Antibiotic resistance is so challenging that it must be addressed by an "all hands on deck" approach, says infectious disease researcher David Weiss, who directs the center. "While we're not at the point where doctors treating the average bacterial infection have no options, that is the case in a growing number of instances."
A comprehensive approach means that microbiologists will probe mechanisms of resistance, chemists will search for new antibiotics, and microbiologists and pathologists will refine methods for detecting dangerous bacteria.
At the same time, clinicians and public health experts will consider how to nudge physicians into better antibiotic stewardship, how to organize expanded surveillance, and how to better organize health care programs and systems to avoid infections in the first place.
Accordingly, the center's faculty represent a wide range of expertise: ethnobotany structural biology, carbohydrate biochemistry, epidemiology, pharmacology, microbiology, pathology, cardiology, infectious disease, global health, pediatrics, and physics, among others.
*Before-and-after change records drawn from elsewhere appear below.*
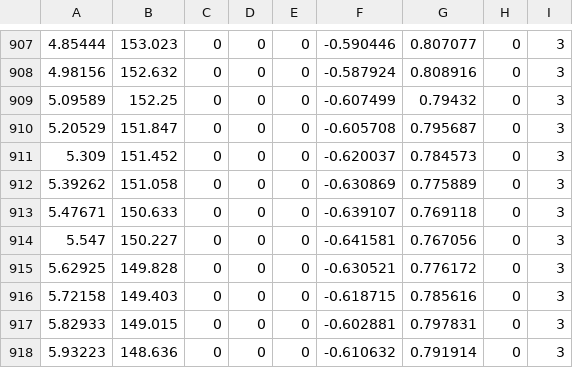
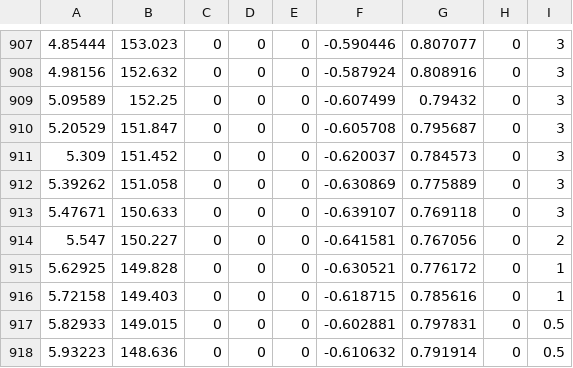
Before and after one commit to koichiHik/tsukuba_challenge_2019, a CSV file: catkin_ws/src/data/waypoint/tc/ch3_2019-10-26-11-58-03.csv, drawn as a sheet; only a part is shown, gaps mark what is left out.

```diff
--- a/catkin_ws/src/data/waypoint/tc/ch3_2019-10-26-11-58-03.csv
+++ b/catkin_ws/src/data/waypoint/tc/ch3_2019-10-26-11-58-03.csv
@@ -913,6 +913,6 @@
 5.47671,150.633,0,0,0,-0.639107,0.769118,0,3
-5.547,150.227,0,0,0,-0.641581,0.767056,0,3
-5.62925,149.828,0,0,0,-0.630521,0.776172,0,3
-5.72158,149.403,0,0,0,-0.618715,0.785616,0,3
-5.82933,149.015,0,0,0,-0.602881,0.797831,0,3
-5.93223,148.636,0,0,0,-0.610632,0.791914,0,3
+5.547,150.227,0,0,0,-0.641581,0.767056,0,2
+5.62925,149.828,0,0,0,-0.630521,0.776172,0,1
+5.72158,149.403,0,0,0,-0.618715,0.785616,0,1
+5.82933,149.015,0,0,0,-0.602881,0.797831,0,0.5
+5.93223,148.636,0,0,0,-0.610632,0.791914,0,0.5
```
Also changed, not shown: catkin_ws/src/data/waypoint/tc/ch1_left_2019-10-26-14-50-03.csv, catkin_ws/src/data/waypoint/tc/ch2_2019-10-26-11-25-50.csv, 14 other files.
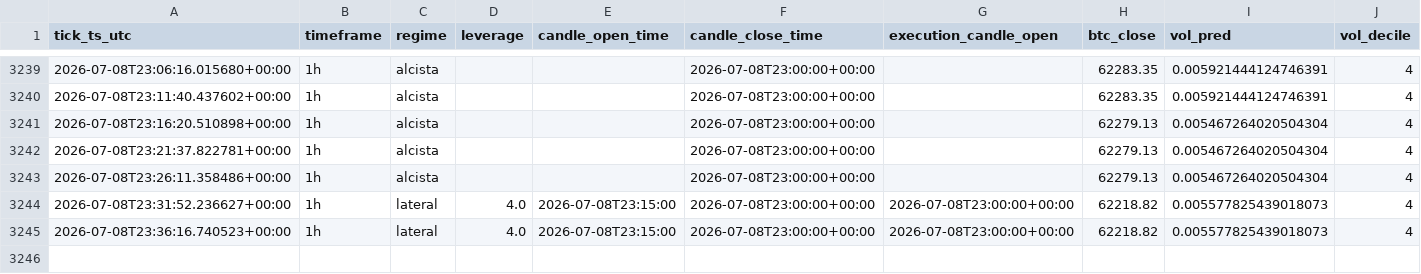
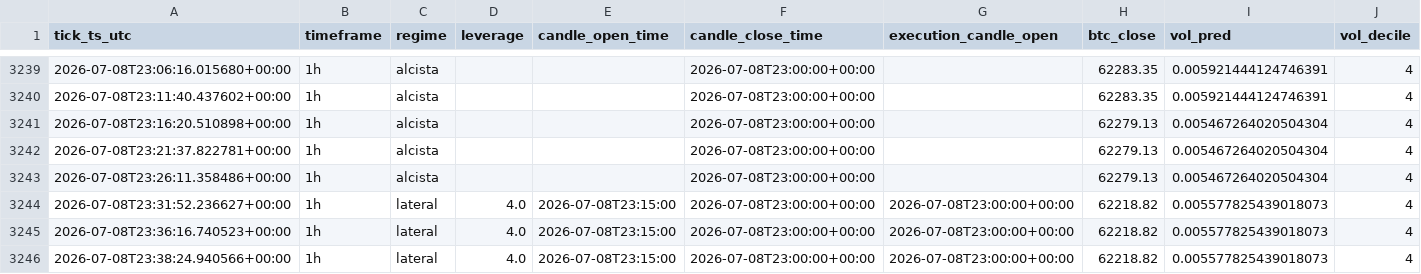
Before and after one commit to IgnacioR04/XGB_Paper_V1, a CSV file: data/logs/decisions/decisions_2026-07.csv, drawn as a sheet; only a part is shown, gaps mark what is left out; rows hold the shown columns only; the diff names each change by its address in the sheet, - before the commit and + after, or states it on an @@ line.

Commit message:
tick: 2026-07-08T23:39:21Z

```diff
--- a/data/logs/decisions/decisions_2026-07.csv
+++ b/data/logs/decisions/decisions_2026-07.csv
+row 3246: 2026-07-08T23:38:24.940566+00:00 | 1h | lateral | 4.0 | 2026-07-08T23:15:00 | 2026-07-08T23:00:00+00:00 | 2026-07-08T23:00:00+00:00 | 62218.82 | 0.005577825439018073 | 4
```
Also changed, not shown: 11 other files.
The center takes advantage of research and clinical strengths in immunology and infectious disease as well as already-existing leadership in antibiotic resistance.
David Weiss, Director, Antibiotic Resistance Center
Weiss sees the center's role as facilitating interactions. "We are trying to unite experts from diverse disciplines, especially researchers and clinicians," he says, adding that the center plans to engage in targeted "matchmaking" in an effort to jump-start preparation of interdisciplinary grant proposals in promising areas.
"We want to be open to the unexpected," says Weiss. As an example, he cites a collaboration between his laboratory and pathologist Eileen Burd, director of clinical microbiology at Emory University Hospital. Together, Burd and Weiss's lab identified a strain of Enterobacter that is "heteroresistant" to the last-resort antibiotic colistin, meaning that a stealthy subpopulation is resistant.
"We are now demonstrating the relevance of these resistant subpopulations during infection, an area that we would not even be investigating without this interdisciplinary collaboration," he says.
Finally, center faculty also are playing an important role in training others who will work in antibiotic resistance—for example, PhD students in the Antimicrobial Resistance and Therapeutic Discovery Training Program, led by William Shafer, and physicians in the Infectious Diseases Fellowship Training Program.